‘It’s a little taste of the continent in Yorkshire!’ trills Michelle Walker, scooping a taster of blood orange sorbet and offering it to customers in her award-winning gelato parlour in Talbot Yard.
For 20 years Michelle ran an ice cream shop on the sea front in Bridlington until her husband’s illness prompted a move to Malton, and the newly-developed food and drink yard seemed the perfect fit. It’s a family affair; she works alongside her son Ashley and daughter Sophie. ‘I love seeing the pleasure on people’s faces, enjoying the moment – I think ‘job done!’ Folk seem to have as much fun looking at all the flavours in the cabinet as we do making it.’
There are around 24 varieties on offer at any one time, most of which have been ‘dreamed up’ by Michelle, who takes her inspiration from many sources. ‘Sometimes it’s simply the fact that a local has dropped a box of rhubarb off at the shop – it’s soon made into an ice cream or sorbet’. A gaggle of schoolgirls turn up and order salted caramel, lime ripple and Bakewell Tart. ‘They come every day’ says Michelle. ‘They’re working their way through the lot!’
With so may flavours to choose from, you’ll find the perfect accompaniment to the black cherry waffles, buttermilk pancake stacks and brownies that Michelle’s team make in the tiny kitchen at the back of the parlour.
The gelato is completely pure and fresh, with no additives. It’s made with full fat milk and cream, and as far as possible, local fruit – strawberries are from Sandhutton and the local greengrocer supplies the rest. Milk arrives daily from St Quintin’s Creamery at Harpham, from dairy farmer Peter Burdass’s Holstein and Friesian cattle. ‘It’s very important that we source as locally as possible’ says Michelle. ‘Using Yorkshire produce underlines and defines what we’re all about.’
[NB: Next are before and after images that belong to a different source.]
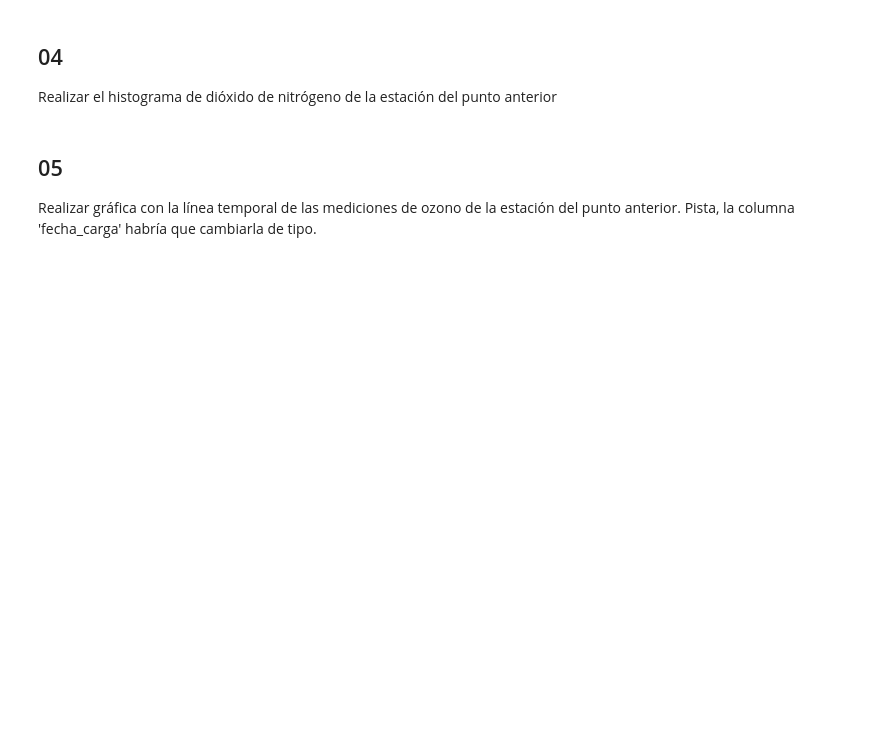
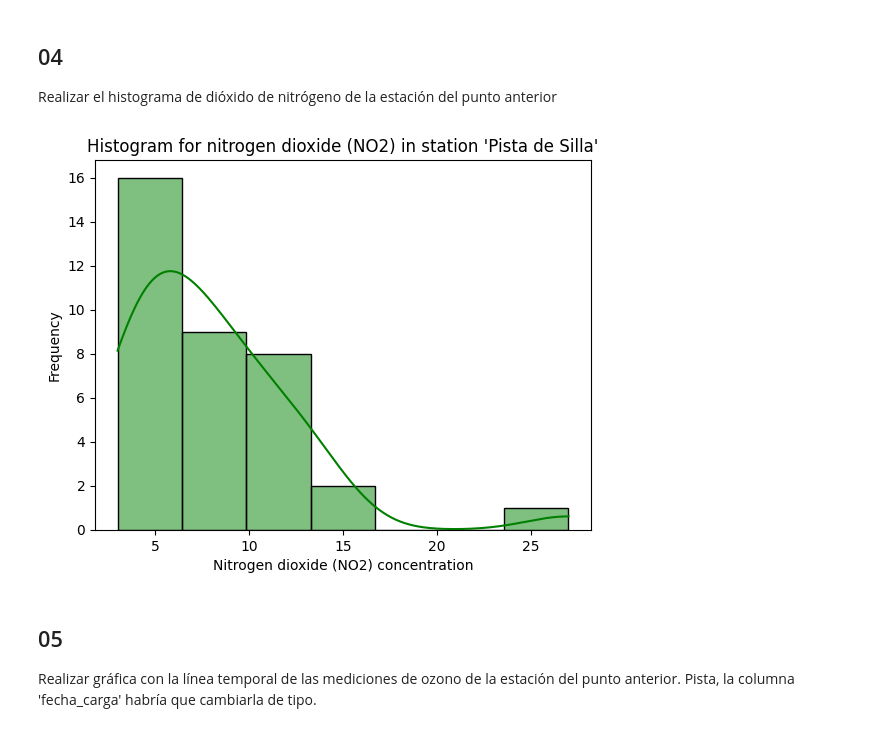
Before and after one commit to acabrerod/miar, a Jupyter notebook: 01_miar_python/dataset_exploration/01MIAR_ACT_Video.ipynb, the cells around one changed output. Drawn from its saved outputs; the diff is of its cells as text; code cells hidden in the pictures; blank space fills up the shorter version.

```diff
--- a/01_miar_python/dataset_exploration/01MIAR_ACT_Video.ipynb
+++ b/01_miar_python/dataset_exploration/01MIAR_ACT_Video.ipynb
@@ -115,3 +134,13 @@ Realizar el histograma de dióxido de nitrógeno de la estación del punto anter
+# %%
+df_station_26 = df[df["objectid"] == 26]
+sns.histplot(data = df_station_26, x = "no2", kde = True, color = "green")
+
+plt.title("Histogram for nitrogen dioxide (NO2) in station 'Pista de Silla'")
+plt.xlabel("Nitrogen dioxide (NO2) concentration")
+plt.ylabel("Frequency")
+plt.show()
+# %% [output]
+[figure, added]
 # %% [markdown]
 ## 05
 Realizar gráfica con  la línea temporal de las mediciones de ozono de la estación del punto anterior. Pista, la columna 'fecha_carga' habría que cambiarla de tipo.
```
Also changed, not shown: parts of 9 cells of this notebook, 1 other file.
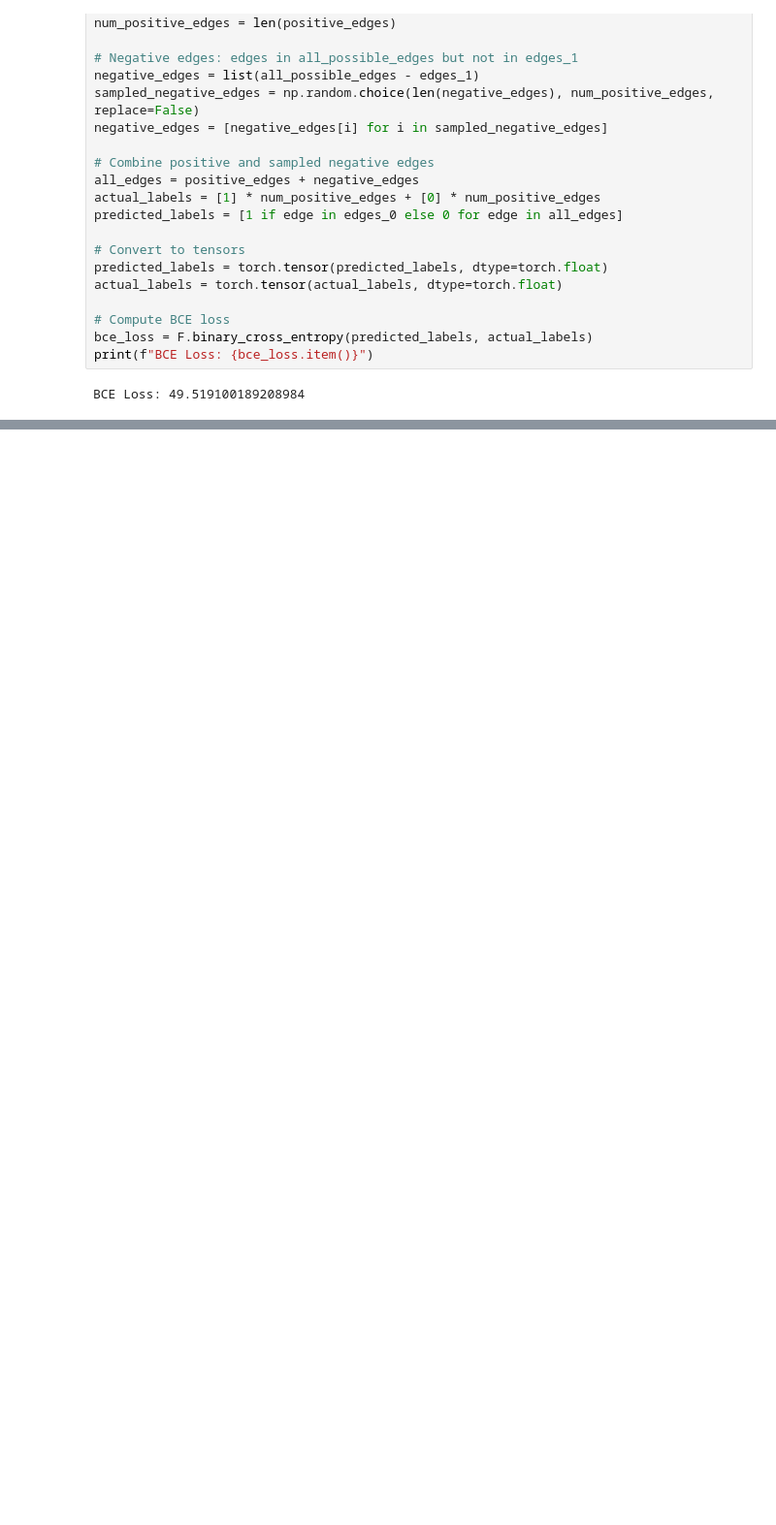
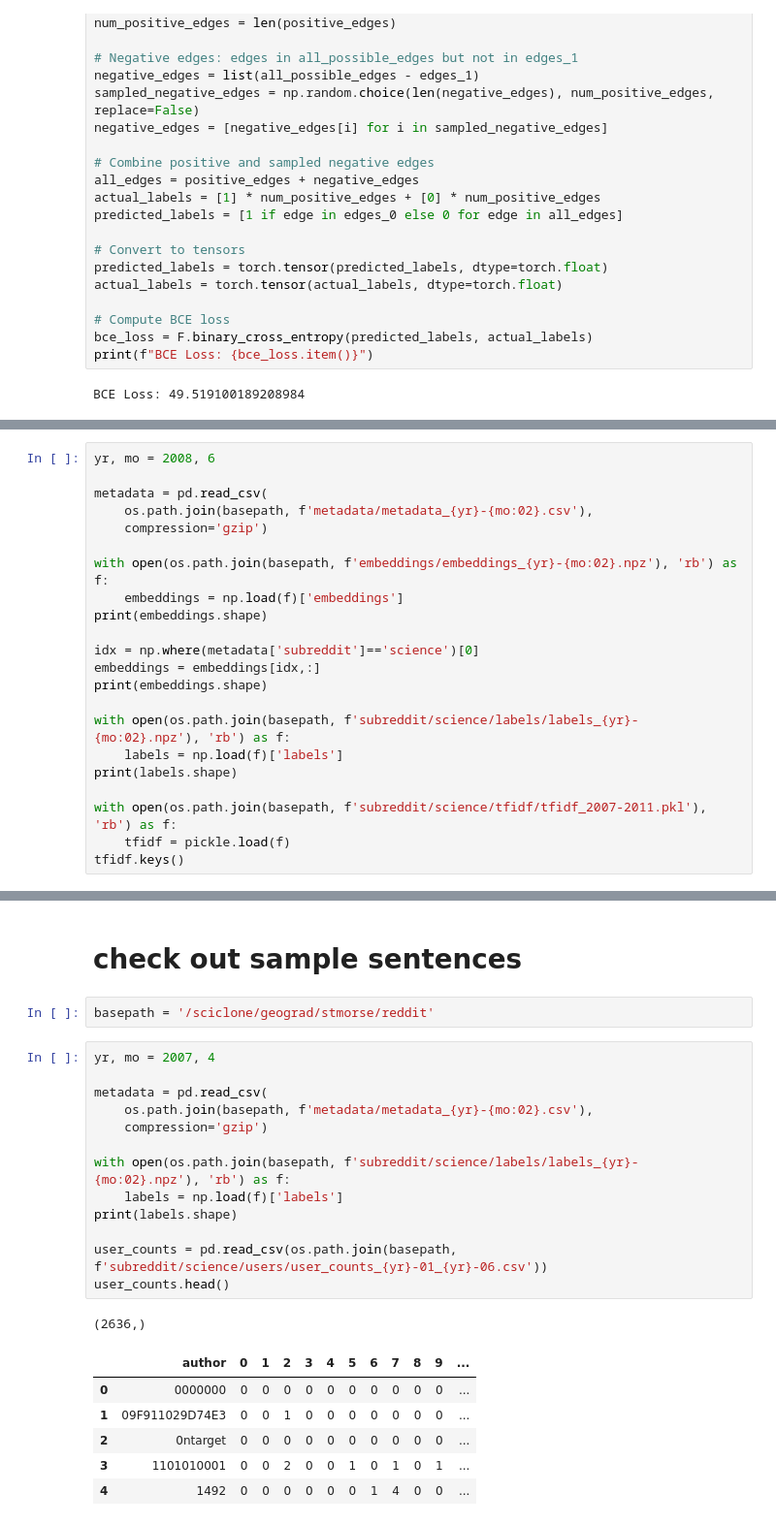
Before and after one commit to stmorse/sgg, a Jupyter notebook: src/gae2.ipynb, the cells around one changed output, grey strips where cells are left out. Shown: that part at 97% size. Cells and saved outputs as stored; diff of their text form; blank space fills up the shorter version.

```diff
--- a/src/gae2.ipynb
+++ b/src/gae2.ipynb
@@ -454,0 +463,22 @@ BCE Loss: 49.519100189208984
+# %%
+yr, mo = 2008, 6
+
+metadata = pd.read_csv(
+    os.path.join(basepath, f'metadata/metadata_{yr}-{mo:02}.csv'),
+    compression='gzip')
+
+with open(os.path.join(basepath, f'embeddings/embeddings_{yr}-{mo:02}.npz'), 'rb') as f:
+    embeddings = np.load(f)['embeddings']
+print(embeddings.shape)
+
+idx = np.where(metadata['subreddit']=='science')[0]
+embeddings = embeddings[idx,:]
+print(embeddings.shape)
+
+with open(os.path.join(basepath, f'subreddit/science/labels/labels_{yr}-{mo:02}.npz'), 'rb') as f:
+    labels = np.load(f)['labels']
+print(labels.shape)
+
+with open(os.path.join(basepath, f'subreddit/science/tfidf/tfidf_2007-2011.pkl'), 'rb') as f:
+    tfidf = pickle.load(f)
+tfidf.keys()
@@ -454,0 +564,25 @@ BCE Loss: 49.519100189208984
+# %% [markdown]
+# check out sample sentences
+# %%
+basepath = '/sciclone/geograd/stmorse/reddit'
+# %%
+yr, mo = 2007, 4
+
+metadata = pd.read_csv(
+    os.path.join(basepath, f'metadata/metadata_{yr}-{mo:02}.csv'),
+    compression='gzip')
+
+with open(os.path.join(basepath, f'subreddit/science/labels/labels_{yr}-{mo:02}.npz'), 'rb') as f:
+    labels = np.load(f)['labels']
+print(labels.shape)
+
+user_counts = pd.read_csv(os.path.join(basepath, f'subreddit/science/users/user_counts_{yr}-01_{yr}-06.csv'))
+user_counts.head()
+# %% [output]
+(2636,)
+|  | author | 0 | 1 | 2 | 3 | 4 | 5 | 6 | 7 | 8 | 9 | ... |
+| 0 | 0000000 | 0 | 0 | 0 | 0 | 0 | 0 | 0 | 0 | 0 | 0 | ... |
+| 1 | 09F911029D74E3 | 0 | 0 | 1 | 0 | 0 | 0 | 0 | 0 | 0 | 0 | ... |
+| 2 | 0ntarget | 0 | 0 | 0 | 0 | 0 | 0 | 0 | 0 | 0 | 0 | ... |
+| 3 | 1101010001 | 0 | 0 | 2 | 0 | 0 | 1 | 0 | 1 | 0 | 1 | ... |
+| 4 | 1492 | 0 | 0 | 0 | 0 | 0 | 0 | 1 | 4 | 0 | 0 | ... |
```
Also changed, not shown: parts of 15 cells of this notebook, 2 other files.
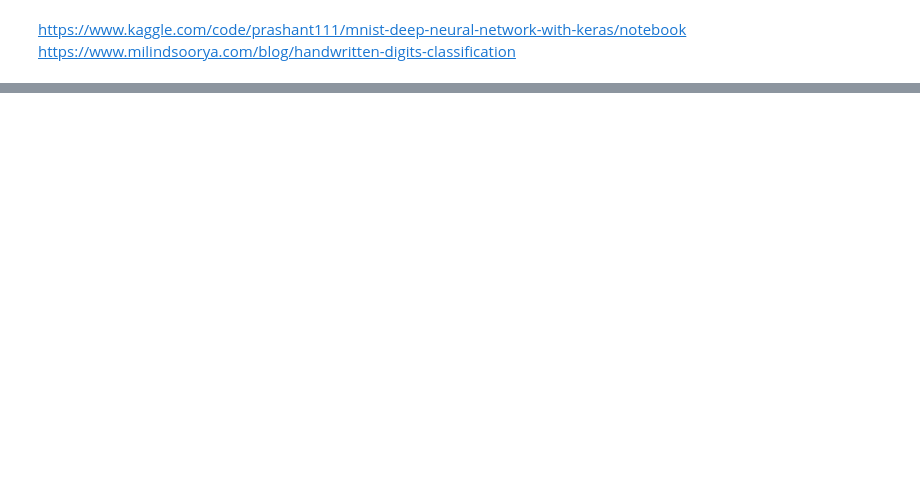
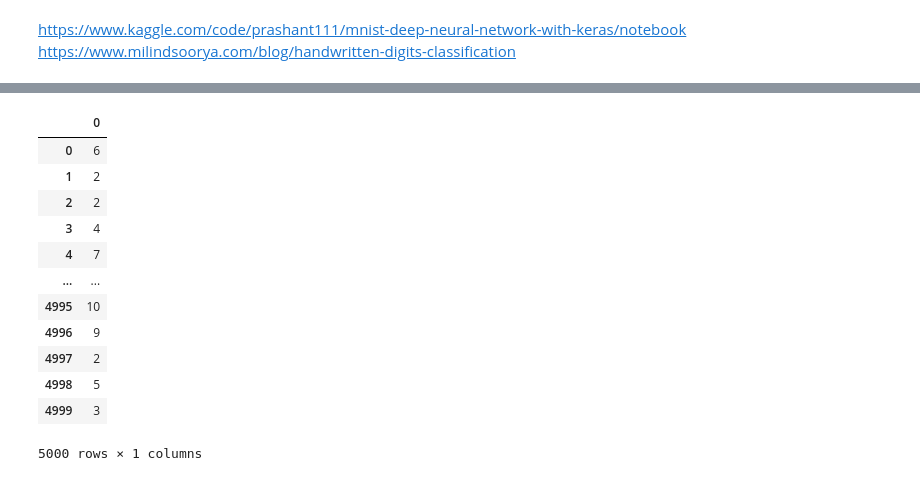
Before and after one commit to software-dev2010/BlackBoxMachineLearning, a Jupyter notebook: ProiectBlackBox.ipynb, the cells around one changed output, grey strips where cells are left out. Drawn from its saved outputs; the diff is of its cells as text; code cells hidden in the pictures; blank space fills up the shorter version.

```diff
--- a/ProiectBlackBox.ipynb
+++ b/ProiectBlackBox.ipynb
@@ -328,0 +390,2 @@ array([[0., 1., 0., 0.],
+# %%
+model.fit(x_train, y_train, epochs = 20, batch_size=batch_size)
@@ -328,0 +411,2 @@ array([[0., 1., 0., 0.],
+# %%
+y_predicted = model.predict(x_test)
@@ -329,3 +427,6 @@ array([[0., 1., 0., 0.],
 # %% [markdown]
 https://www.kaggle.com/code/prashant111/mnist-deep-neural-network-with-keras/notebook
 https://www.milindsoorya.com/blog/handwritten-digits-classification
+# %%
+y_predicted_labels = [np.argmax(i) + 1 for i in y_predicted]
+y_predicted_labels[:10]
@@ -331,0 +463,18 @@ https://www.milindsoorya.com/blog/handwritten-digits-classification
+# %%
+df = pd.DataFrame(y_predicted_labels)
+# %%
+df
+# %% [output]
+|  | 0 |
+| 0 | 6 |
+| 1 | 2 |
+| 2 | 2 |
+| 3 | 4 |
+| 4 | 7 |
+| ... | ... |
+| 4995 | 10 |
+| 4996 | 9 |
+| 4997 | 2 |
+| 4998 | 5 |
+| 4999 | 3 |
+5000 rows × 1 columns
```
Also changed, not shown: parts of 43 cells of this notebook.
Lower in fat and sugar than traditional ice cream, it’s typically 6% sugar and 6% fat while the sorbet is suitable for vegans and the lactose intolerant. Everything is made entirely by hand by Ashley (who travels regularly to Bolognia to brush up his skills) in their unit across town.
‘It’s an honest product made by real Yorkshire folk – what you see is what you get, and we want all our staff and customers to fee valued and included’ says Michelle. ‘I think that’s why people seem to love it. We like to think we put ‘art’ into ‘artisan!’